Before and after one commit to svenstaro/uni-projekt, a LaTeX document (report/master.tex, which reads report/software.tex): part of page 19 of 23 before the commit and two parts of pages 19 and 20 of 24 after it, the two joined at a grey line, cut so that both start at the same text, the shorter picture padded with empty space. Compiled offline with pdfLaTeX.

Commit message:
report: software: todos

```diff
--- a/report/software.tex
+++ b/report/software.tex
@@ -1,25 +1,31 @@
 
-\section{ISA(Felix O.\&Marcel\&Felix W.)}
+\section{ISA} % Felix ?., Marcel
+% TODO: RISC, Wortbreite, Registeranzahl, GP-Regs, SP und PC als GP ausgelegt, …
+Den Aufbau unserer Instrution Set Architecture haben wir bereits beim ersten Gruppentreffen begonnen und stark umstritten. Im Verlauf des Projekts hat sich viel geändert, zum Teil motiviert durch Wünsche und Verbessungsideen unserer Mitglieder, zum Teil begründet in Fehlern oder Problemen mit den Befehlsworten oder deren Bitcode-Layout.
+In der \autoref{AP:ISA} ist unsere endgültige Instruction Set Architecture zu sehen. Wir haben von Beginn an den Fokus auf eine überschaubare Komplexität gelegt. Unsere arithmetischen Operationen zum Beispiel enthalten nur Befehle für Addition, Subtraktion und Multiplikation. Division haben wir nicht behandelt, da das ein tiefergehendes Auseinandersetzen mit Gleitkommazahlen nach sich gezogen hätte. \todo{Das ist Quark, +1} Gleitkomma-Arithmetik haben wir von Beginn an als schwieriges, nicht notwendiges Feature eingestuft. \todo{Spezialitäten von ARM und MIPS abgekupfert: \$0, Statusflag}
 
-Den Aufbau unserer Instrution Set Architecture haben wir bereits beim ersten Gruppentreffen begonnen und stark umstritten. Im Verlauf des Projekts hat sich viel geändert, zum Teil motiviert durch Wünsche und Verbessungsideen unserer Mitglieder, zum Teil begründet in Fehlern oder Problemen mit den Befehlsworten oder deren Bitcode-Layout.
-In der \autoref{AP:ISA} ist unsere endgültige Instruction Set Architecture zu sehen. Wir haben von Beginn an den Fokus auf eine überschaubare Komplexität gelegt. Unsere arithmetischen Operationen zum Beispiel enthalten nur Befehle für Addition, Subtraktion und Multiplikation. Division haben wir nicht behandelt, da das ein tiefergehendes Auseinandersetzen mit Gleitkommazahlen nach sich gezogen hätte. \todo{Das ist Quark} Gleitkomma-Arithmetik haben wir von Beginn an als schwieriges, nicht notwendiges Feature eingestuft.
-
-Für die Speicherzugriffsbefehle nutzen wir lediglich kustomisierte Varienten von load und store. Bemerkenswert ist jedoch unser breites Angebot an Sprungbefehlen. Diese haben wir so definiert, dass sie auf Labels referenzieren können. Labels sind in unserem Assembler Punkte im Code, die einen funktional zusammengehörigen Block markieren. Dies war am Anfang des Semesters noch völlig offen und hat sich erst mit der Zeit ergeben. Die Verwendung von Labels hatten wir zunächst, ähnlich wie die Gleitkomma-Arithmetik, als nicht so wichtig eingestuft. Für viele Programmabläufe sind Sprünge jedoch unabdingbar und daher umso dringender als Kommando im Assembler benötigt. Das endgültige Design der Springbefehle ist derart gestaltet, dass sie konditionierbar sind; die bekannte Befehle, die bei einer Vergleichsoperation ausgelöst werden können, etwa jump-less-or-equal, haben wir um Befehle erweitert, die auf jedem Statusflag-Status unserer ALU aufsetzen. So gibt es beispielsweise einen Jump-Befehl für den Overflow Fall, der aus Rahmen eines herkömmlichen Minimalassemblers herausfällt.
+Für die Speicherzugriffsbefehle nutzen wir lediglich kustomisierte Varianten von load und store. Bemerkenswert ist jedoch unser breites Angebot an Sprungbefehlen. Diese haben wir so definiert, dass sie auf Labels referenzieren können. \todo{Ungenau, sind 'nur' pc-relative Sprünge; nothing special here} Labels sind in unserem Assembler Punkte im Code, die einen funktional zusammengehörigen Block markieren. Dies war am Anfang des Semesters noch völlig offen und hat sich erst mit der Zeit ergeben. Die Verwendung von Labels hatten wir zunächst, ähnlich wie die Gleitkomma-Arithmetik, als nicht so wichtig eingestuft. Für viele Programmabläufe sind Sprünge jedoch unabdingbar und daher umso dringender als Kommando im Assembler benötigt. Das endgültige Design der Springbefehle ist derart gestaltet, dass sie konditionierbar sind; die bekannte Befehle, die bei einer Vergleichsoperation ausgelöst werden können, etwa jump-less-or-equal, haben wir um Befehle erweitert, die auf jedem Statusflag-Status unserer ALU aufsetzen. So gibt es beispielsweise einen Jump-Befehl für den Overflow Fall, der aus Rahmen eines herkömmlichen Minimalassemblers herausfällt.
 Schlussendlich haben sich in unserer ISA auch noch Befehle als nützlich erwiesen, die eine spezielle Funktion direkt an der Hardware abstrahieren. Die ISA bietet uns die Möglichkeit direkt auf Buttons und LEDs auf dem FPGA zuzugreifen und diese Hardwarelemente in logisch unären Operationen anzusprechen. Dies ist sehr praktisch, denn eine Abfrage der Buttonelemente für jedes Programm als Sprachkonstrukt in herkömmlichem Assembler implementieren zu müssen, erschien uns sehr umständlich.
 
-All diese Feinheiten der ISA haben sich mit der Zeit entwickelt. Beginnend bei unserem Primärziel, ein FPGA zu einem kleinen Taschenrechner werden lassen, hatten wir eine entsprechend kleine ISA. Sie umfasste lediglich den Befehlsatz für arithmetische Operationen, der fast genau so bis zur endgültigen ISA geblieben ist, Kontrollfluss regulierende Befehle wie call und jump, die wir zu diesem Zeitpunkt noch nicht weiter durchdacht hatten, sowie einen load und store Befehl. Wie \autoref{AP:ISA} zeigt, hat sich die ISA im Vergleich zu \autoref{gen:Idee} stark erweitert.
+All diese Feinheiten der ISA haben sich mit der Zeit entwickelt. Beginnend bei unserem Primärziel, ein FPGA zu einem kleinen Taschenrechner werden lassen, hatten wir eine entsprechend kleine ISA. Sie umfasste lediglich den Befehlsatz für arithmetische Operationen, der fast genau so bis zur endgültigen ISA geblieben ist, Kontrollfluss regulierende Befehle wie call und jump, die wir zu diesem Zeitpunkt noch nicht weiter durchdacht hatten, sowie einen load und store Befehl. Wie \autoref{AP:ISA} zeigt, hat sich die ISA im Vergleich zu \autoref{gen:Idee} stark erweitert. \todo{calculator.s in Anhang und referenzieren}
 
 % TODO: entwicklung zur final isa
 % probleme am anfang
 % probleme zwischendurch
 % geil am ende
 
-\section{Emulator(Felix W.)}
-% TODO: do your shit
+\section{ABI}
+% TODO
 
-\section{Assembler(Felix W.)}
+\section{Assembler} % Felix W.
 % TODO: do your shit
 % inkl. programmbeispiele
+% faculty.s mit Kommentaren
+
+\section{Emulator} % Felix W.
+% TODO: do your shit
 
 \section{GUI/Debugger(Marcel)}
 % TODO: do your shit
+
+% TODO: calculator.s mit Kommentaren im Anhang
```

____

**Exercise requirements**
Search the data above for the string "section" and copy each line that has it.

**Written answer**
-\section{ISA(Felix O.\&Marcel\&Felix W.)}
+\section{ISA} % Felix ?., Marcel
-\section{Emulator(Felix W.)}
+\section{ABI}
-\section{Assembler(Felix W.)}
+\section{Assembler} % Felix W.
+\section{Emulator} % Felix W.
 \section{GUI/Debugger(Marcel)}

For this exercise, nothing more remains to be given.